SOURCE DATA Start Marker

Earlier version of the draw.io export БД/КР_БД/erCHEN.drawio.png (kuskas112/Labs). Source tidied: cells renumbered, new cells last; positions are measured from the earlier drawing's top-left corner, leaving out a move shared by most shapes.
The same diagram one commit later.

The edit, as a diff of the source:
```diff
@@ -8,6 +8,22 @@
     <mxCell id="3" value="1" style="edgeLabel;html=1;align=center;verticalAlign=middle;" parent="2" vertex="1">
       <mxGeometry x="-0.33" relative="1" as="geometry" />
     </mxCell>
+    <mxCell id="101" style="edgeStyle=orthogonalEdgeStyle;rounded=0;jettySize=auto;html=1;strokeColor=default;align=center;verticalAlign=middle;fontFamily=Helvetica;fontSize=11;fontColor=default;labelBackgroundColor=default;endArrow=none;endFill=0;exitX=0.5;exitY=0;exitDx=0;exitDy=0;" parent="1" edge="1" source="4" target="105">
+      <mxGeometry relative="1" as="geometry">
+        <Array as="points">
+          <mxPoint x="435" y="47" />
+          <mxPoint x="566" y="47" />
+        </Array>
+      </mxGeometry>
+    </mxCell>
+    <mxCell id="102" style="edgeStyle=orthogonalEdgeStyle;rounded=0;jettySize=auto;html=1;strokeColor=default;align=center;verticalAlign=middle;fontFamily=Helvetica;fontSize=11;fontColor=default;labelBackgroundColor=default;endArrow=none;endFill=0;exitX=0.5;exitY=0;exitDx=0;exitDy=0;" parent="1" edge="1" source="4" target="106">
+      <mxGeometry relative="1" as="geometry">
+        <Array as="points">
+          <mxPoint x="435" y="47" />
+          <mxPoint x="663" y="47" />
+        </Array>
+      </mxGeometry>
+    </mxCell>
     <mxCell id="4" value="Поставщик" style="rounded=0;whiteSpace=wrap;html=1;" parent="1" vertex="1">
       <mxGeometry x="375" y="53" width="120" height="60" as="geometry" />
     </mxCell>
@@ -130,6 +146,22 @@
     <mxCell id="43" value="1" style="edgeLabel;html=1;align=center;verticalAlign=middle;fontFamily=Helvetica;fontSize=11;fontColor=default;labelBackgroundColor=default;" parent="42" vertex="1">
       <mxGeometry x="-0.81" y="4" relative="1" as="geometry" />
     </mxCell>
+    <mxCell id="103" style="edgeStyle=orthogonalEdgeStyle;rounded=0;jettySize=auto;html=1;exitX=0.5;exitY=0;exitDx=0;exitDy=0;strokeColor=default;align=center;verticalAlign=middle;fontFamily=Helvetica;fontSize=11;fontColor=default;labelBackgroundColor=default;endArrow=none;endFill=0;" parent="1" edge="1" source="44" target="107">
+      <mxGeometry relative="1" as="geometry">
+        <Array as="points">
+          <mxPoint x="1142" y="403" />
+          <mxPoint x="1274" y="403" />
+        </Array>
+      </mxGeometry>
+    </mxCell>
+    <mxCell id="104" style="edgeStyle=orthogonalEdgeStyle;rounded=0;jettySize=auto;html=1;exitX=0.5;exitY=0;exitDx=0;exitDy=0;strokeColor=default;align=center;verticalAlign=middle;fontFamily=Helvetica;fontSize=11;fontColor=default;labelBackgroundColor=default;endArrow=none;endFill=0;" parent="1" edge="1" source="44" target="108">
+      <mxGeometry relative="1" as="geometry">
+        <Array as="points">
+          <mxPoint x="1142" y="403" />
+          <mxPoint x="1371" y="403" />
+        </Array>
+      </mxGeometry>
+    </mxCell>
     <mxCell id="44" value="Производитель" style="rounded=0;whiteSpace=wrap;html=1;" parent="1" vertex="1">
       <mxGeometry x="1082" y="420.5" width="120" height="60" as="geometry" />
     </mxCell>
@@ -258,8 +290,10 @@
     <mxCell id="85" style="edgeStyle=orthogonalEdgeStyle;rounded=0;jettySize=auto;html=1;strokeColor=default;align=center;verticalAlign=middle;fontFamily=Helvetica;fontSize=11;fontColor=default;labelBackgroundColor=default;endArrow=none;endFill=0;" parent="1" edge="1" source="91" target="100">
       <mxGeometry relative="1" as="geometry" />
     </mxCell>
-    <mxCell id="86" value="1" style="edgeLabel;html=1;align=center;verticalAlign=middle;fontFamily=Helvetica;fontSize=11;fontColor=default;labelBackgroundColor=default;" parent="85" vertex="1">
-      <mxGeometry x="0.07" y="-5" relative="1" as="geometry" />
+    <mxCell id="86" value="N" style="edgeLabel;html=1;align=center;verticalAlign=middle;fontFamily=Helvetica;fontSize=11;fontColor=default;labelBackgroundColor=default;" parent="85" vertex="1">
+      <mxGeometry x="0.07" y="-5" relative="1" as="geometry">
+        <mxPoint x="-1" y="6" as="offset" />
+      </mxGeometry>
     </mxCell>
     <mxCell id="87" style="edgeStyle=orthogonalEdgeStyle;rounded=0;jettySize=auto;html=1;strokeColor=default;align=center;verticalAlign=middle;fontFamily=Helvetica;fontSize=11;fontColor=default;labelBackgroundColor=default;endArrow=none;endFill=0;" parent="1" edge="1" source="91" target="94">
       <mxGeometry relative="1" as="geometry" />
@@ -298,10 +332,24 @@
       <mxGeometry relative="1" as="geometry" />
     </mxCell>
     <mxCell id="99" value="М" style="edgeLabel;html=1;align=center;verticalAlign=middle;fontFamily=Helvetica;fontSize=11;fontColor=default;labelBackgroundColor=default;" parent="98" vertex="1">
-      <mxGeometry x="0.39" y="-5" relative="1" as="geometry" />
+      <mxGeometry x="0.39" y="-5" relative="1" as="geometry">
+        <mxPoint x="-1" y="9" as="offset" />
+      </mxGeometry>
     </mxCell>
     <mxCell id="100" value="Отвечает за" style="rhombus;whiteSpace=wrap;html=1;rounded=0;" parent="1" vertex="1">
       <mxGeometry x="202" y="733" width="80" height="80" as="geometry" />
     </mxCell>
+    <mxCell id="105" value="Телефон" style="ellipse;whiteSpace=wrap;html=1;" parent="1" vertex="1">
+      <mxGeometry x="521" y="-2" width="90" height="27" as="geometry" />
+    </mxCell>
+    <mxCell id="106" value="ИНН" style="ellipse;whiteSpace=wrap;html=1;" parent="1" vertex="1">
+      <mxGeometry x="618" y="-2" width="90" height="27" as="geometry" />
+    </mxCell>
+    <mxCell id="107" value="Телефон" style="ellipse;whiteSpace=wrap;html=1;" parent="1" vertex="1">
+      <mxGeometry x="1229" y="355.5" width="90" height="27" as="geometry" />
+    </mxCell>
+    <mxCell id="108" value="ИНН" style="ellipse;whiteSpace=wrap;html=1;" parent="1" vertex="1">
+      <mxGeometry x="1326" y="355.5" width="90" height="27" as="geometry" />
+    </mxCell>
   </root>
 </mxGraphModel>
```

SOURCE DATA End Marker

Return each record exactly as given.

§ EXERCISE RESPONSE
Earlier version of the draw.io export БД/КР_БД/erCHEN.drawio.png (kuskas112/Labs). Source tidied: cells renumbered, new cells last; positions are measured from the earlier drawing's top-left corner, leaving out a move shared by most shapes.
The same diagram one commit later.

The edit, as a diff of the source:
```diff
@@ -8,6 +8,22 @@
     <mxCell id="3" value="1" style="edgeLabel;html=1;align=center;verticalAlign=middle;" parent="2" vertex="1">
       <mxGeometry x="-0.33" relative="1" as="geometry" />
     </mxCell>
+    <mxCell id="101" style="edgeStyle=orthogonalEdgeStyle;rounded=0;jettySize=auto;html=1;strokeColor=default;align=center;verticalAlign=middle;fontFamily=Helvetica;fontSize=11;fontColor=default;labelBackgroundColor=default;endArrow=none;endFill=0;exitX=0.5;exitY=0;exitDx=0;exitDy=0;" parent="1" edge="1" source="4" target="105">
+      <mxGeometry relative="1" as="geometry">
+        <Array as="points">
+          <mxPoint x="435" y="47" />
+          <mxPoint x="566" y="47" />
+        </Array>
+      </mxGeometry>
+    </mxCell>
+    <mxCell id="102" style="edgeStyle=orthogonalEdgeStyle;rounded=0;jettySize=auto;html=1;strokeColor=default;align=center;verticalAlign=middle;fontFamily=Helvetica;fontSize=11;fontColor=default;labelBackgroundColor=default;endArrow=none;endFill=0;exitX=0.5;exitY=0;exitDx=0;exitDy=0;" parent="1" edge="1" source="4" target="106">
+      <mxGeometry relative="1" as="geometry">
+        <Array as="points">
+          <mxPoint x="435" y="47" />
+          <mxPoint x="663" y="47" />
+        </Array>
+      </mxGeometry>
+    </mxCell>
     <mxCell id="4" value="Поставщик" style="rounded=0;whiteSpace=wrap;html=1;" parent="1" vertex="1">
       <mxGeometry x="375" y="53" width="120" height="60" as="geometry" />
     </mxCell>
@@ -130,6 +146,22 @@
     <mxCell id="43" value="1" style="edgeLabel;html=1;align=center;verticalAlign=middle;fontFamily=Helvetica;fontSize=11;fontColor=default;labelBackgroundColor=default;" parent="42" vertex="1">
       <mxGeometry x="-0.81" y="4" relative="1" as="geometry" />
     </mxCell>
+    <mxCell id="103" style="edgeStyle=orthogonalEdgeStyle;rounded=0;jettySize=auto;html=1;exitX=0.5;exitY=0;exitDx=0;exitDy=0;strokeColor=default;align=center;verticalAlign=middle;fontFamily=Helvetica;fontSize=11;fontColor=default;labelBackgroundColor=default;endArrow=none;endFill=0;" parent="1" edge="1" source="44" target="107">
+      <mxGeometry relative="1" as="geometry">
+        <Array as="points">
+          <mxPoint x="1142" y="403" />
+          <mxPoint x="1274" y="403" />
+        </Array>
+      </mxGeometry>
+    </mxCell>
+    <mxCell id="104" style="edgeStyle=orthogonalEdgeStyle;rounded=0;jettySize=auto;html=1;exitX=0.5;exitY=0;exitDx=0;exitDy=0;strokeColor=default;align=center;verticalAlign=middle;fontFamily=Helvetica;fontSize=11;fontColor=default;labelBackgroundColor=default;endArrow=none;endFill=0;" parent="1" edge="1" source="44" target="108">
+      <mxGeometry relative="1" as="geometry">
+        <Array as="points">
+          <mxPoint x="1142" y="403" />
+          <mxPoint x="1371" y="403" />
+        </Array>
+      </mxGeometry>
+    </mxCell>
     <mxCell id="44" value="Производитель" style="rounded=0;whiteSpace=wrap;html=1;" parent="1" vertex="1">
       <mxGeometry x="1082" y="420.5" width="120" height="60" as="geometry" />
     </mxCell>
@@ -258,8 +290,10 @@
     <mxCell id="85" style="edgeStyle=orthogonalEdgeStyle;rounded=0;jettySize=auto;html=1;strokeColor=default;align=center;verticalAlign=middle;fontFamily=Helvetica;fontSize=11;fontColor=default;labelBackgroundColor=default;endArrow=none;endFill=0;" parent="1" edge="1" source="91" target="100">
       <mxGeometry relative="1" as="geometry" />
     </mxCell>
-    <mxCell id="86" value="1" style="edgeLabel;html=1;align=center;verticalAlign=middle;fontFamily=Helvetica;fontSize=11;fontColor=default;labelBackgroundColor=default;" parent="85" vertex="1">
-      <mxGeometry x="0.07" y="-5" relative="1" as="geometry" />
+    <mxCell id="86" value="N" style="edgeLabel;html=1;align=center;verticalAlign=middle;fontFamily=Helvetica;fontSize=11;fontColor=default;labelBackgroundColor=default;" parent="85" vertex="1">
+      <mxGeometry x="0.07" y="-5" relative="1" as="geometry">
+        <mxPoint x="-1" y="6" as="offset" />
+      </mxGeometry>
     </mxCell>
     <mxCell id="87" style="edgeStyle=orthogonalEdgeStyle;rounded=0;jettySize=auto;html=1;strokeColor=default;align=center;verticalAlign=middle;fontFamily=Helvetica;fontSize=11;fontColor=default;labelBackgroundColor=default;endArrow=none;endFill=0;" parent="1" edge="1" source="91" target="94">
       <mxGeometry relative="1" as="geometry" />
@@ -298,10 +332,24 @@
       <mxGeometry relative="1" as="geometry" />
     </mxCell>
     <mxCell id="99" value="М" style="edgeLabel;html=1;align=center;verticalAlign=middle;fontFamily=Helvetica;fontSize=11;fontColor=default;labelBackgroundColor=default;" parent="98" vertex="1">
-      <mxGeometry x="0.39" y="-5" relative="1" as="geometry" />
+      <mxGeometry x="0.39" y="-5" relative="1" as="geometry">
+        <mxPoint x="-1" y="9" as="offset" />
+      </mxGeometry>
     </mxCell>
     <mxCell id="100" value="Отвечает за" style="rhombus;whiteSpace=wrap;html=1;rounded=0;" parent="1" vertex="1">
       <mxGeometry x="202" y="733" width="80" height="80" as="geometry" />
     </mxCell>
+    <mxCell id="105" value="Телефон" style="ellipse;whiteSpace=wrap;html=1;" parent="1" vertex="1">
+      <mxGeometry x="521" y="-2" width="90" height="27" as="geometry" />
+    </mxCell>
+    <mxCell id="106" value="ИНН" style="ellipse;whiteSpace=wrap;html=1;" parent="1" vertex="1">
+      <mxGeometry x="618" y="-2" width="90" height="27" as="geometry" />
+    </mxCell>
+    <mxCell id="107" value="Телефон" style="ellipse;whiteSpace=wrap;html=1;" parent="1" vertex="1">
+      <mxGeometry x="1229" y="355.5" width="90" height="27" as="geometry" />
+    </mxCell>
+    <mxCell id="108" value="ИНН" style="ellipse;whiteSpace=wrap;html=1;" parent="1" vertex="1">
+      <mxGeometry x="1326" y="355.5" width="90" height="27" as="geometry" />
+    </mxCell>
   </root>
 </mxGraphModel>
```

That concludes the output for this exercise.